What needs to be done:
Copy out all the lines in the records that include the word "content".

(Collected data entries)
● ● ●

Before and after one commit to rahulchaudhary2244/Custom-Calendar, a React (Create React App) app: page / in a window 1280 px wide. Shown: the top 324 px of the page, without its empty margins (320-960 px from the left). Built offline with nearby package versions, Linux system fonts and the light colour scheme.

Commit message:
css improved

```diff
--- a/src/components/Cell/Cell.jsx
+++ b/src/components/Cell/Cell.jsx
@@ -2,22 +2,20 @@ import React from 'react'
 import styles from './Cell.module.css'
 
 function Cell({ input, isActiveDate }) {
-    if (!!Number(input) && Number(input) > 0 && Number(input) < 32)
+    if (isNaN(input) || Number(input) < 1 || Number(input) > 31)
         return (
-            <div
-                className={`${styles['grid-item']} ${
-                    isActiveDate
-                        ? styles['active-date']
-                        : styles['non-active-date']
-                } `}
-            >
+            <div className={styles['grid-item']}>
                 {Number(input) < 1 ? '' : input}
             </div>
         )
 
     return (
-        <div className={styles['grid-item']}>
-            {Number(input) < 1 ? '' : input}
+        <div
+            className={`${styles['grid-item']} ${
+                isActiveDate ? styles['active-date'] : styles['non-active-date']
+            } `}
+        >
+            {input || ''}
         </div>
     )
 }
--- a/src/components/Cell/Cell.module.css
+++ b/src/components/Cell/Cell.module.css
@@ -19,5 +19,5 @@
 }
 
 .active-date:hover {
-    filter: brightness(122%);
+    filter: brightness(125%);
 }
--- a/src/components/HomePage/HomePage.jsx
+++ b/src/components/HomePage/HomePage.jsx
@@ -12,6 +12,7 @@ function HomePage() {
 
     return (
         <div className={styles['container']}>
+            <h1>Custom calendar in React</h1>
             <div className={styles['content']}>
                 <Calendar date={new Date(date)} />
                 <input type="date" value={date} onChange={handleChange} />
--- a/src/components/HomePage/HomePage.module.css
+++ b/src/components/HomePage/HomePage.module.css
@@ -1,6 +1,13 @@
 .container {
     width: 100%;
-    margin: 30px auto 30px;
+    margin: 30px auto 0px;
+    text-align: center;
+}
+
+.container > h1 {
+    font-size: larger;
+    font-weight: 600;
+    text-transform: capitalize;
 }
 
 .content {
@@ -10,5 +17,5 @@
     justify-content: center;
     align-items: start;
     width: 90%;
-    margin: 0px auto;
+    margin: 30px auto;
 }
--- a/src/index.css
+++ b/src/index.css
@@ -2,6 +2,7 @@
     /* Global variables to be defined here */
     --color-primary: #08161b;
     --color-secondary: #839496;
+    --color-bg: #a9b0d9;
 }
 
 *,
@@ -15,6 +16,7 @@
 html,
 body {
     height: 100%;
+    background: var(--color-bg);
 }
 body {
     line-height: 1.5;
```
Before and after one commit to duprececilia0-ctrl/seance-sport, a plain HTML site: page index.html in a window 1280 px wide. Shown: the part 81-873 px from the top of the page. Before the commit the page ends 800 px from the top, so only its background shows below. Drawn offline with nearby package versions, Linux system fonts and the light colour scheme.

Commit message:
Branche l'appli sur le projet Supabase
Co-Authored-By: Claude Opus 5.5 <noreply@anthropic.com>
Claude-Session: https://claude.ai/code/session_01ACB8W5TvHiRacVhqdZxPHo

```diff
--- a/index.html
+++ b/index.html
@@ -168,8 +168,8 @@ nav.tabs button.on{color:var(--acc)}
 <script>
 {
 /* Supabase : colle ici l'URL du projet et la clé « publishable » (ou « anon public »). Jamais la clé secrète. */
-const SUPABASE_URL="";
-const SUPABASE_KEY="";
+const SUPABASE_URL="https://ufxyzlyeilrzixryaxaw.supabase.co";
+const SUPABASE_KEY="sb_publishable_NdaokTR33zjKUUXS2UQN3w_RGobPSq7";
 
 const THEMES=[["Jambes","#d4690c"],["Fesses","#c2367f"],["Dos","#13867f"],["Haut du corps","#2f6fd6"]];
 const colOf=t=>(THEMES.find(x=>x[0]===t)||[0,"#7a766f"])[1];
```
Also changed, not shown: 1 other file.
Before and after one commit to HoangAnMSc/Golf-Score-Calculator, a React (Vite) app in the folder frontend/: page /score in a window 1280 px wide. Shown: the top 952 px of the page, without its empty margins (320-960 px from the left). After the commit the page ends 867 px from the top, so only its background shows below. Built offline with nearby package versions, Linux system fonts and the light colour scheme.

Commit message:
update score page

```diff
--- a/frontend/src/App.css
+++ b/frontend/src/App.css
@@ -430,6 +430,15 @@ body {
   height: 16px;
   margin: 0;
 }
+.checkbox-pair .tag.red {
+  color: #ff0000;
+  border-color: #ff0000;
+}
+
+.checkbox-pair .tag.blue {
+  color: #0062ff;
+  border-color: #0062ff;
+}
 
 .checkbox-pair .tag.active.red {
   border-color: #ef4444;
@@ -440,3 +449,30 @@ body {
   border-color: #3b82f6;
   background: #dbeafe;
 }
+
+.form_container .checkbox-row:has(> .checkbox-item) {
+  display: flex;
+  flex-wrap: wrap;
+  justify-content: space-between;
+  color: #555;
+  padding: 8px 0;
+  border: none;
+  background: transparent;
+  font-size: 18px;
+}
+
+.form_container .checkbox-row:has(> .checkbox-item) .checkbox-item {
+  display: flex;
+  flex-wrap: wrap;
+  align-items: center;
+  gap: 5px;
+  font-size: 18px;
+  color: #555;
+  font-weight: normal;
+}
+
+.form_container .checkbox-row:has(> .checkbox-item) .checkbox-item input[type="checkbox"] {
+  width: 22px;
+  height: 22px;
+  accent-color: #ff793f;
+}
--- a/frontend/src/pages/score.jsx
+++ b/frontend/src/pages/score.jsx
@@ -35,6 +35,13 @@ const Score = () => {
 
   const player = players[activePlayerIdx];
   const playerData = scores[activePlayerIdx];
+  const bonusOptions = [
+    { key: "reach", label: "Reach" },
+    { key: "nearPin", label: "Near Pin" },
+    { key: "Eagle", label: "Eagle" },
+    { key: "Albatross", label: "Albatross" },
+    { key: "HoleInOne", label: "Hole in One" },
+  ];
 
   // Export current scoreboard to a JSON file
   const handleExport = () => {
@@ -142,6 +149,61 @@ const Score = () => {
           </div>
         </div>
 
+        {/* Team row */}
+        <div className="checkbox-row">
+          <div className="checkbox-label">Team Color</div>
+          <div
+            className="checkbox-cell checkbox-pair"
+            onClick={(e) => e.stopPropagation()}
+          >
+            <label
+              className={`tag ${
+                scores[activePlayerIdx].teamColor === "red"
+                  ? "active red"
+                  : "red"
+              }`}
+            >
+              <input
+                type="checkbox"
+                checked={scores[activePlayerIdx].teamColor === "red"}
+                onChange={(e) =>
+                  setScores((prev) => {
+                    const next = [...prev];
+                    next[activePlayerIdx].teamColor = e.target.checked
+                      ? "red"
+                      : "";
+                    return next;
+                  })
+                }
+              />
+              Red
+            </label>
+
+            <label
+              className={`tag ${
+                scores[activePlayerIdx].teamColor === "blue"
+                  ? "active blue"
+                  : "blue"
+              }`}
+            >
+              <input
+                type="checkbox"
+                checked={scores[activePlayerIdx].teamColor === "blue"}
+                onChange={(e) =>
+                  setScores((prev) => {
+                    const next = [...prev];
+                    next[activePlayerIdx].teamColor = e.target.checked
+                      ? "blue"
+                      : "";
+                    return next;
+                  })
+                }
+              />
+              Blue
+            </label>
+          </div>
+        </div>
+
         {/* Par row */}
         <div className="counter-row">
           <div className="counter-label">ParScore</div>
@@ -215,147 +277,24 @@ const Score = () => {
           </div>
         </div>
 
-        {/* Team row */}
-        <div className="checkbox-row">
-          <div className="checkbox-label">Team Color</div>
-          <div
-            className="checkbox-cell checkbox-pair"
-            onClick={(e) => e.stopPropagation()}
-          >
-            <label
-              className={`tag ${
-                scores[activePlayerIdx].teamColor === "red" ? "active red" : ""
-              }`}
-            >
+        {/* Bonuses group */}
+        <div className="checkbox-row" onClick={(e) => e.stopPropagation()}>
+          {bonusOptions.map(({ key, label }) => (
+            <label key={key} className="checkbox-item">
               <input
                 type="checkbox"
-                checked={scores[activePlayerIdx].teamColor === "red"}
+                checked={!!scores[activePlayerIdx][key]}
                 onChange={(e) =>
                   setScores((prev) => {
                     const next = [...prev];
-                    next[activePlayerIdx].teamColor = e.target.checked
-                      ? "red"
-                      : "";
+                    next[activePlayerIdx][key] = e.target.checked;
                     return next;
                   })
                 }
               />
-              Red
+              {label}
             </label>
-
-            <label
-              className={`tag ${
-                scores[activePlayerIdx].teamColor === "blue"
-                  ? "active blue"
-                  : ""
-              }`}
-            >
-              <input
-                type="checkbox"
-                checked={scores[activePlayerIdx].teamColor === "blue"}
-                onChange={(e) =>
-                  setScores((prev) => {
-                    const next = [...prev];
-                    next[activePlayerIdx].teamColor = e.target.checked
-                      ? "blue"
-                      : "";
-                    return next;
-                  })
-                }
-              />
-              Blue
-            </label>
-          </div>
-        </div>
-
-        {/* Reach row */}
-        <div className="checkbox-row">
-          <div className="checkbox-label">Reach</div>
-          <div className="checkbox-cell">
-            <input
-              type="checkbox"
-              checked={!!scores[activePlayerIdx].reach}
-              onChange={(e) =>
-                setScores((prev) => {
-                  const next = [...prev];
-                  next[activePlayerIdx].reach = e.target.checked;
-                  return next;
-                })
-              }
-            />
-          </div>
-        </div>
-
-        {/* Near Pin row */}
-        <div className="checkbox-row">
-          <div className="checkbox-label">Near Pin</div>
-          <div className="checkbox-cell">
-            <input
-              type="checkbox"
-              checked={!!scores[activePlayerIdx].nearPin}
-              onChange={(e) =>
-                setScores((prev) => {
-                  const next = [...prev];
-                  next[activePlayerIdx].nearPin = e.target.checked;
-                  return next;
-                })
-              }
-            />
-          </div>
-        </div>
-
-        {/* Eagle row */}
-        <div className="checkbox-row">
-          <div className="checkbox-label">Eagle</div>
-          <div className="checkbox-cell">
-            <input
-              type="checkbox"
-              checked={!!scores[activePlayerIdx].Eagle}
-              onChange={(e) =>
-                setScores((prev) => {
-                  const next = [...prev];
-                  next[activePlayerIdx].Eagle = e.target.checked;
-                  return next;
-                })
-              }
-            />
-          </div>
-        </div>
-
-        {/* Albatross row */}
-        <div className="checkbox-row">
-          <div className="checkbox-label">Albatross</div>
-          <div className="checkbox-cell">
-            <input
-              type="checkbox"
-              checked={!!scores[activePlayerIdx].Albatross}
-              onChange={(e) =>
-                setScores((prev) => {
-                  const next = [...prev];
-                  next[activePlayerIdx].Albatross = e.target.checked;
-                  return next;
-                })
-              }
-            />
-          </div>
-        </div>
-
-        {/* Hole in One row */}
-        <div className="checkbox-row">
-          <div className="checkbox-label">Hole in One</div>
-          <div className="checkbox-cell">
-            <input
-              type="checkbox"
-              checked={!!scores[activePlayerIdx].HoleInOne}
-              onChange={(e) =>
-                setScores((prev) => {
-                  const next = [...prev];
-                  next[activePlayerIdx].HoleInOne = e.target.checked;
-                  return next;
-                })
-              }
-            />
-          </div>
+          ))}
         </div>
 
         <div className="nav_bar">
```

● ● ●

Your solution:
             <div className={styles['content']}>
 .content {
     justify-content: center;
+  justify-content: space-between;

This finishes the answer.